■ **AIM OF THE TASK**
Copy out all the lines of the data precisely, omitting any pictures.

DATA FOR PROCESSING: Begin

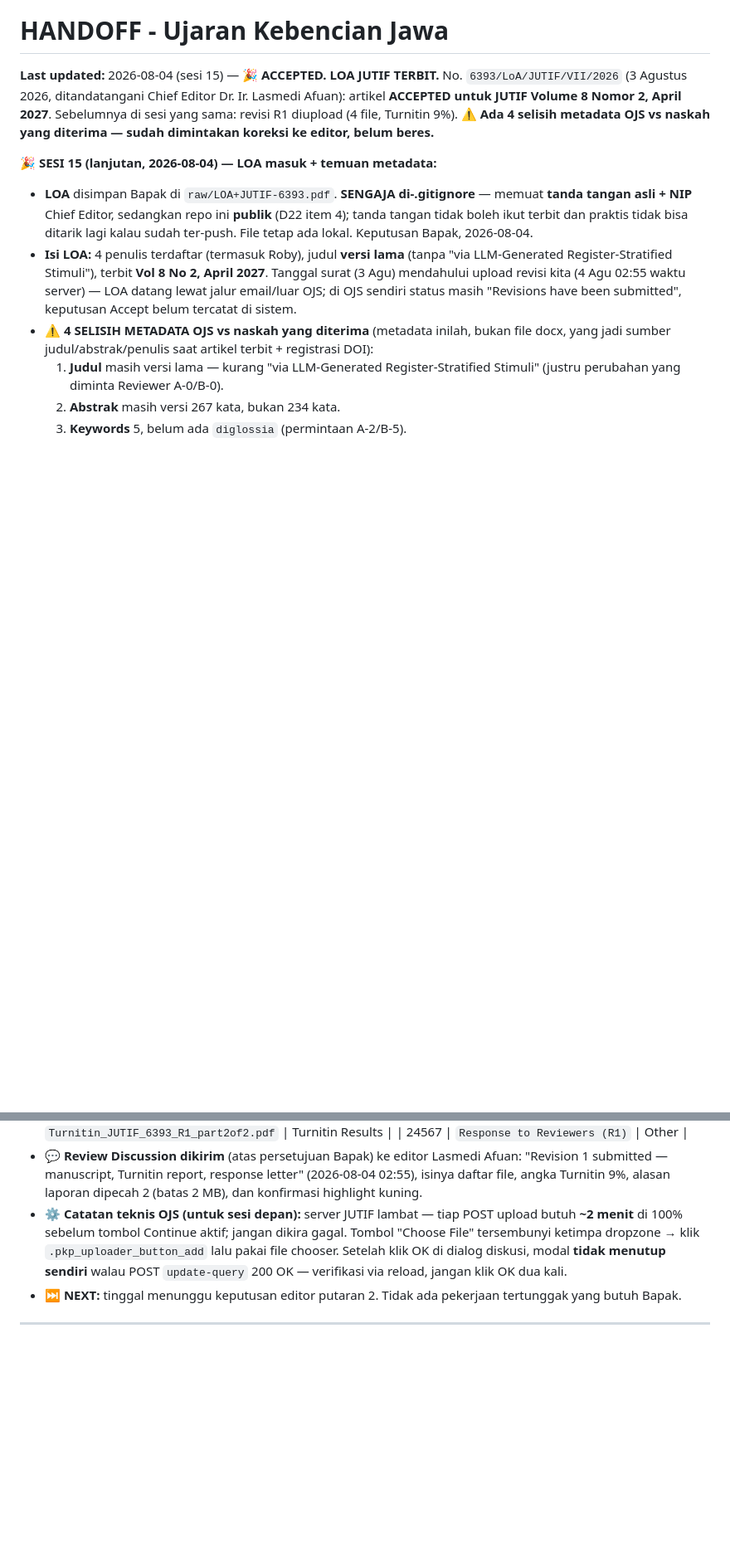
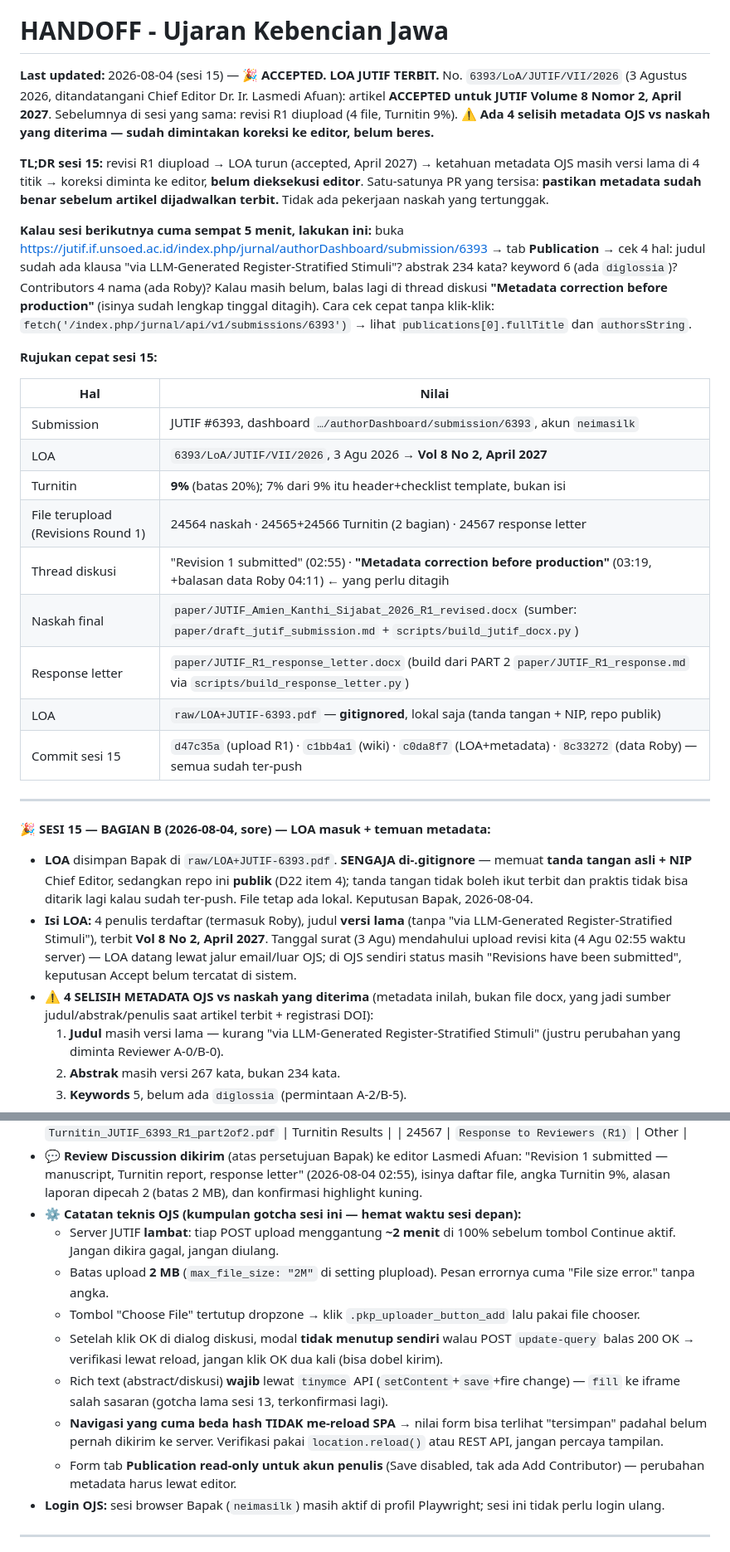
Before and after one commit to neimasilk/jawa_hate_fresh, a Markdown page: HANDOFF.md, 2 parts joined by grey strips. Shown at 83% size. Rendered like a GitHub page; blank space fills up the shorter version.

Commit message:
Sesi 15: rapikan HANDOFF — gabung dua blok jadi satu, tambah TL;DR + rujukan cepat
Handoff sesi 15 tadinya terpecah dua blok (upload R1 dan LOA) dengan urutan
terbalik. Digabung jadi Bagian A (pagi, upload) dan Bagian B (sore, LOA +
metadata), ditambah TL;DR, langkah 5 menit untuk sesi berikutnya, tabel
rujukan cepat, dan kumpulan gotcha OJS dijadikan satu daftar.

Co-Authored-By: Claude Opus 5 (1M context) <noreply@anthropic.com>

```diff
--- a/HANDOFF.md
+++ b/HANDOFF.md
@@ -2,7 +2,27 @@
 
 **Last updated:** 2026-08-04 (sesi 15) — **🎉 ACCEPTED. LOA JUTIF TERBIT.** No. `6393/LoA/JUTIF/VII/2026` (3 Agustus 2026, ditandatangani Chief Editor Dr. Ir. Lasmedi Afuan): artikel **ACCEPTED untuk JUTIF Volume 8 Nomor 2, April 2027**. Sebelumnya di sesi yang sama: revisi R1 diupload (4 file, Turnitin 9%). **⚠️ Ada 4 selisih metadata OJS vs naskah yang diterima — sudah dimintakan koreksi ke editor, belum beres.**
 
-**🎉 SESI 15 (lanjutan, 2026-08-04) — LOA masuk + temuan metadata:**
+**TL;DR sesi 15:** revisi R1 diupload → LOA turun (accepted, April 2027) → ketahuan metadata OJS masih versi lama di 4 titik → koreksi diminta ke editor, **belum dieksekusi editor**. Satu-satunya PR yang tersisa: **pastikan metadata sudah benar sebelum artikel dijadwalkan terbit.** Tidak ada pekerjaan naskah yang tertunggak.
+
+**Kalau sesi berikutnya cuma sempat 5 menit, lakukan ini:** buka <https://jutif.if.unsoed.ac.id/index.php/jurnal/authorDashboard/submission/6393> → tab **Publication** → cek 4 hal: judul sudah ada klausa "via LLM-Generated Register-Stratified Stimuli"? abstrak 234 kata? keyword 6 (ada `diglossia`)? Contributors 4 nama (ada Roby)? Kalau masih belum, balas lagi di thread diskusi **"Metadata correction before production"** (isinya sudah lengkap tinggal ditagih). Cara cek cepat tanpa klik-klik: `fetch('/index.php/jurnal/api/v1/submissions/6393')` → lihat `publications[0].fullTitle` dan `authorsString`.
+
+**Rujukan cepat sesi 15:**
+
+| Hal | Nilai |
+|---|---|
+| Submission | JUTIF #6393, dashboard `…/authorDashboard/submission/6393`, akun `neimasilk` |
+| LOA | `6393/LoA/JUTIF/VII/2026`, 3 Agu 2026 → **Vol 8 No 2, April 2027** |
+| Turnitin | **9%** (batas 20%); 7% dari 9% itu header+checklist template, bukan isi |
+| File terupload (Revisions Round 1) | 24564 naskah · 24565+24566 Turnitin (2 bagian) · 24567 response letter |
+| Thread diskusi | "Revision 1 submitted" (02:55) · **"Metadata correction before production"** (03:19, +balasan data Roby 04:11) ← yang perlu ditagih |
+| Naskah final | `paper/JUTIF_Amien_Kanthi_Sijabat_2026_R1_revised.docx` (sumber: `paper/draft_jutif_submission.md` + `scripts/build_jutif_docx.py`) |
+| Response letter | `paper/JUTIF_R1_response_letter.docx` (build dari PART 2 `paper/JUTIF_R1_response.md` via `scripts/build_response_letter.py`) |
+| LOA | `raw/LOA+JUTIF-6393.pdf` — **gitignored**, lokal saja (tanda tangan + NIP, repo publik) |
+| Commit sesi 15 | `d47c35a` (upload R1) · `c1bb4a1` (wiki) · `c0da8f7` (LOA+metadata) · `8c33272` (data Roby) — semua sudah ter-push |
+
+---
+
+**🎉 SESI 15 — BAGIAN B (2026-08-04, sore) — LOA masuk + temuan metadata:**
 
 - **LOA** disimpan Bapak di `raw/LOA+JUTIF-6393.pdf`. **SENGAJA di-.gitignore** — memuat **tanda tangan asli + NIP** Chief Editor, sedangkan repo ini **publik** (D22 item 4); tanda tangan tidak boleh ikut terbit dan praktis tidak bisa ditarik lagi kalau sudah ter-push. File tetap ada lokal. Keputusan Bapak, 2026-08-04.
 - **Isi LOA:** 4 penulis terdaftar (termasuk Roby), judul **versi lama** (tanpa "via LLM-Generated Register-Stratified Stimuli"), terbit **Vol 8 No 2, April 2027**. Tanggal surat (3 Agu) mendahului upload revisi kita (4 Agu 02:55 waktu server) — LOA datang lewat jalur email/luar OJS; di OJS sendiri status masih "Revisions have been submitted", keputusan Accept belum tercatat di sistem.
@@ -35,8 +53,15 @@
   | 24566 | `Turnitin_JUTIF_6393_R1_part2of2.pdf` | Turnitin Results |
   | 24567 | `Response to Reviewers (R1)` | Other |
 - **💬 Review Discussion dikirim** (atas persetujuan Bapak) ke editor Lasmedi Afuan: "Revision 1 submitted — manuscript, Turnitin report, response letter" (2026-08-04 02:55), isinya daftar file, angka Turnitin 9%, alasan laporan dipecah 2 (batas 2 MB), dan konfirmasi highlight kuning.
-- **⚙️ Catatan teknis OJS (untuk sesi depan):** server JUTIF lambat — tiap POST upload butuh **~2 menit** di 100% sebelum tombol Continue aktif; jangan dikira gagal. Tombol "Choose File" tersembunyi ketimpa dropzone → klik `.pkp_uploader_button_add` lalu pakai file chooser. Setelah klik OK di dialog diskusi, modal **tidak menutup sendiri** walau POST `update-query` 200 OK — verifikasi via reload, jangan klik OK dua kali.
-- **⏭️ NEXT:** tinggal menunggu keputusan editor putaran 2. Tidak ada pekerjaan tertunggak yang butuh Bapak.
+- **⚙️ Catatan teknis OJS (kumpulan gotcha sesi ini — hemat waktu sesi depan):**
+  - Server JUTIF **lambat**: tiap POST upload menggantung **~2 menit** di 100% sebelum tombol Continue aktif. Jangan dikira gagal, jangan diulang.
+  - Batas upload **2 MB** (`max_file_size: "2M"` di setting plupload). Pesan errornya cuma "File size error." tanpa angka.
+  - Tombol "Choose File" tertutup dropzone → klik `.pkp_uploader_button_add` lalu pakai file chooser.
+  - Setelah klik OK di dialog diskusi, modal **tidak menutup sendiri** walau POST `update-query` balas 200 OK → verifikasi lewat reload, jangan klik OK dua kali (bisa dobel kirim).
+  - Rich text (abstract/diskusi) **wajib** lewat `tinymce` API (`setContent`+`save`+fire change) — `fill` ke iframe salah sasaran (gotcha lama sesi 13, terkonfirmasi lagi).
+  - **Navigasi yang cuma beda hash TIDAK me-reload SPA** → nilai form bisa terlihat "tersimpan" padahal belum pernah dikirim ke server. Verifikasi pakai `location.reload()` atau REST API, jangan percaya tampilan.
+  - Form tab **Publication read-only untuk akun penulis** (Save disabled, tak ada Add Contributor) — perubahan metadata harus lewat editor.
+- **Login OJS:** sesi browser Bapak (`neimasilk`) masih aktif di profil Playwright; sesi ini tidak perlu login ulang.
 
 ---
 
```
Also changed, not shown: other parts of HANDOFF.md (+1 -3 lines).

DATA FOR PROCESSING: End

■ **RESPONSE TO THIS TASK**
Before and after one commit to neimasilk/jawa_hate_fresh, a Markdown page: HANDOFF.md, 2 parts joined by grey strips. Shown at 83% size. Rendered like a GitHub page; blank space fills up the shorter version.

Commit message:
Sesi 15: rapikan HANDOFF — gabung dua blok jadi satu, tambah TL;DR + rujukan cepat
Handoff sesi 15 tadinya terpecah dua blok (upload R1 dan LOA) dengan urutan
terbalik. Digabung jadi Bagian A (pagi, upload) dan Bagian B (sore, LOA +
metadata), ditambah TL;DR, langkah 5 menit untuk sesi berikutnya, tabel
rujukan cepat, dan kumpulan gotcha OJS dijadikan satu daftar.

Co-Authored-By: Claude Opus 5 (1M context) <noreply@anthropic.com>

```diff
--- a/HANDOFF.md
+++ b/HANDOFF.md
@@ -2,7 +2,27 @@
 
 **Last updated:** 2026-08-04 (sesi 15) — **🎉 ACCEPTED. LOA JUTIF TERBIT.** No. `6393/LoA/JUTIF/VII/2026` (3 Agustus 2026, ditandatangani Chief Editor Dr. Ir. Lasmedi Afuan): artikel **ACCEPTED untuk JUTIF Volume 8 Nomor 2, April 2027**. Sebelumnya di sesi yang sama: revisi R1 diupload (4 file, Turnitin 9%). **⚠️ Ada 4 selisih metadata OJS vs naskah yang diterima — sudah dimintakan koreksi ke editor, belum beres.**
 
-**🎉 SESI 15 (lanjutan, 2026-08-04) — LOA masuk + temuan metadata:**
+**TL;DR sesi 15:** revisi R1 diupload → LOA turun (accepted, April 2027) → ketahuan metadata OJS masih versi lama di 4 titik → koreksi diminta ke editor, **belum dieksekusi editor**. Satu-satunya PR yang tersisa: **pastikan metadata sudah benar sebelum artikel dijadwalkan terbit.** Tidak ada pekerjaan naskah yang tertunggak.
+
+**Kalau sesi berikutnya cuma sempat 5 menit, lakukan ini:** buka <https://jutif.if.unsoed.ac.id/index.php/jurnal/authorDashboard/submission/6393> → tab **Publication** → cek 4 hal: judul sudah ada klausa "via LLM-Generated Register-Stratified Stimuli"? abstrak 234 kata? keyword 6 (ada `diglossia`)? Contributors 4 nama (ada Roby)? Kalau masih belum, balas lagi di thread diskusi **"Metadata correction before production"** (isinya sudah lengkap tinggal ditagih). Cara cek cepat tanpa klik-klik: `fetch('/index.php/jurnal/api/v1/submissions/6393')` → lihat `publications[0].fullTitle` dan `authorsString`.
+
+**Rujukan cepat sesi 15:**
+
+| Hal | Nilai |
+|---|---|
+| Submission | JUTIF #6393, dashboard `…/authorDashboard/submission/6393`, akun `neimasilk` |
+| LOA | `6393/LoA/JUTIF/VII/2026`, 3 Agu 2026 → **Vol 8 No 2, April 2027** |
+| Turnitin | **9%** (batas 20%); 7% dari 9% itu header+checklist template, bukan isi |
+| File terupload (Revisions Round 1) | 24564 naskah · 24565+24566 Turnitin (2 bagian) · 24567 response letter |
+| Thread diskusi | "Revision 1 submitted" (02:55) · **"Metadata correction before production"** (03:19, +balasan data Roby 04:11) ← yang perlu ditagih |
+| Naskah final | `paper/JUTIF_Amien_Kanthi_Sijabat_2026_R1_revised.docx` (sumber: `paper/draft_jutif_submission.md` + `scripts/build_jutif_docx.py`) |
+| Response letter | `paper/JUTIF_R1_response_letter.docx` (build dari PART 2 `paper/JUTIF_R1_response.md` via `scripts/build_response_letter.py`) |
+| LOA | `raw/LOA+JUTIF-6393.pdf` — **gitignored**, lokal saja (tanda tangan + NIP, repo publik) |
+| Commit sesi 15 | `d47c35a` (upload R1) · `c1bb4a1` (wiki) · `c0da8f7` (LOA+metadata) · `8c33272` (data Roby) — semua sudah ter-push |
+
+---
+
+**🎉 SESI 15 — BAGIAN B (2026-08-04, sore) — LOA masuk + temuan metadata:**
 
 - **LOA** disimpan Bapak di `raw/LOA+JUTIF-6393.pdf`. **SENGAJA di-.gitignore** — memuat **tanda tangan asli + NIP** Chief Editor, sedangkan repo ini **publik** (D22 item 4); tanda tangan tidak boleh ikut terbit dan praktis tidak bisa ditarik lagi kalau sudah ter-push. File tetap ada lokal. Keputusan Bapak, 2026-08-04.
 - **Isi LOA:** 4 penulis terdaftar (termasuk Roby), judul **versi lama** (tanpa "via LLM-Generated Register-Stratified Stimuli"), terbit **Vol 8 No 2, April 2027**. Tanggal surat (3 Agu) mendahului upload revisi kita (4 Agu 02:55 waktu server) — LOA datang lewat jalur email/luar OJS; di OJS sendiri status masih "Revisions have been submitted", keputusan Accept belum tercatat di sistem.
@@ -35,8 +53,15 @@
   | 24566 | `Turnitin_JUTIF_6393_R1_part2of2.pdf` | Turnitin Results |
   | 24567 | `Response to Reviewers (R1)` | Other |
 - **💬 Review Discussion dikirim** (atas persetujuan Bapak) ke editor Lasmedi Afuan: "Revision 1 submitted — manuscript, Turnitin report, response letter" (2026-08-04 02:55), isinya daftar file, angka Turnitin 9%, alasan laporan dipecah 2 (batas 2 MB), dan konfirmasi highlight kuning.
-- **⚙️ Catatan teknis OJS (untuk sesi depan):** server JUTIF lambat — tiap POST upload butuh **~2 menit** di 100% sebelum tombol Continue aktif; jangan dikira gagal. Tombol "Choose File" tersembunyi ketimpa dropzone → klik `.pkp_uploader_button_add` lalu pakai file chooser. Setelah klik OK di dialog diskusi, modal **tidak menutup sendiri** walau POST `update-query` 200 OK — verifikasi via reload, jangan klik OK dua kali.
-- **⏭️ NEXT:** tinggal menunggu keputusan editor putaran 2. Tidak ada pekerjaan tertunggak yang butuh Bapak.
+- **⚙️ Catatan teknis OJS (kumpulan gotcha sesi ini — hemat waktu sesi depan):**
+  - Server JUTIF **lambat**: tiap POST upload menggantung **~2 menit** di 100% sebelum tombol Continue aktif. Jangan dikira gagal, jangan diulang.
+  - Batas upload **2 MB** (`max_file_size: "2M"` di setting plupload). Pesan errornya cuma "File size error." tanpa angka.
+  - Tombol "Choose File" tertutup dropzone → klik `.pkp_uploader_button_add` lalu pakai file chooser.
+  - Setelah klik OK di dialog diskusi, modal **tidak menutup sendiri** walau POST `update-query` balas 200 OK → verifikasi lewat reload, jangan klik OK dua kali (bisa dobel kirim).
+  - Rich text (abstract/diskusi) **wajib** lewat `tinymce` API (`setContent`+`save`+fire change) — `fill` ke iframe salah sasaran (gotcha lama sesi 13, terkonfirmasi lagi).
+  - **Navigasi yang cuma beda hash TIDAK me-reload SPA** → nilai form bisa terlihat "tersimpan" padahal belum pernah dikirim ke server. Verifikasi pakai `location.reload()` atau REST API, jangan percaya tampilan.
+  - Form tab **Publication read-only untuk akun penulis** (Save disabled, tak ada Add Contributor) — perubahan metadata harus lewat editor.
+- **Login OJS:** sesi browser Bapak (`neimasilk`) masih aktif di profil Playwright; sesi ini tidak perlu login ulang.
 
 ---
 
```
Also changed, not shown: other parts of HANDOFF.md (+1 -3 lines).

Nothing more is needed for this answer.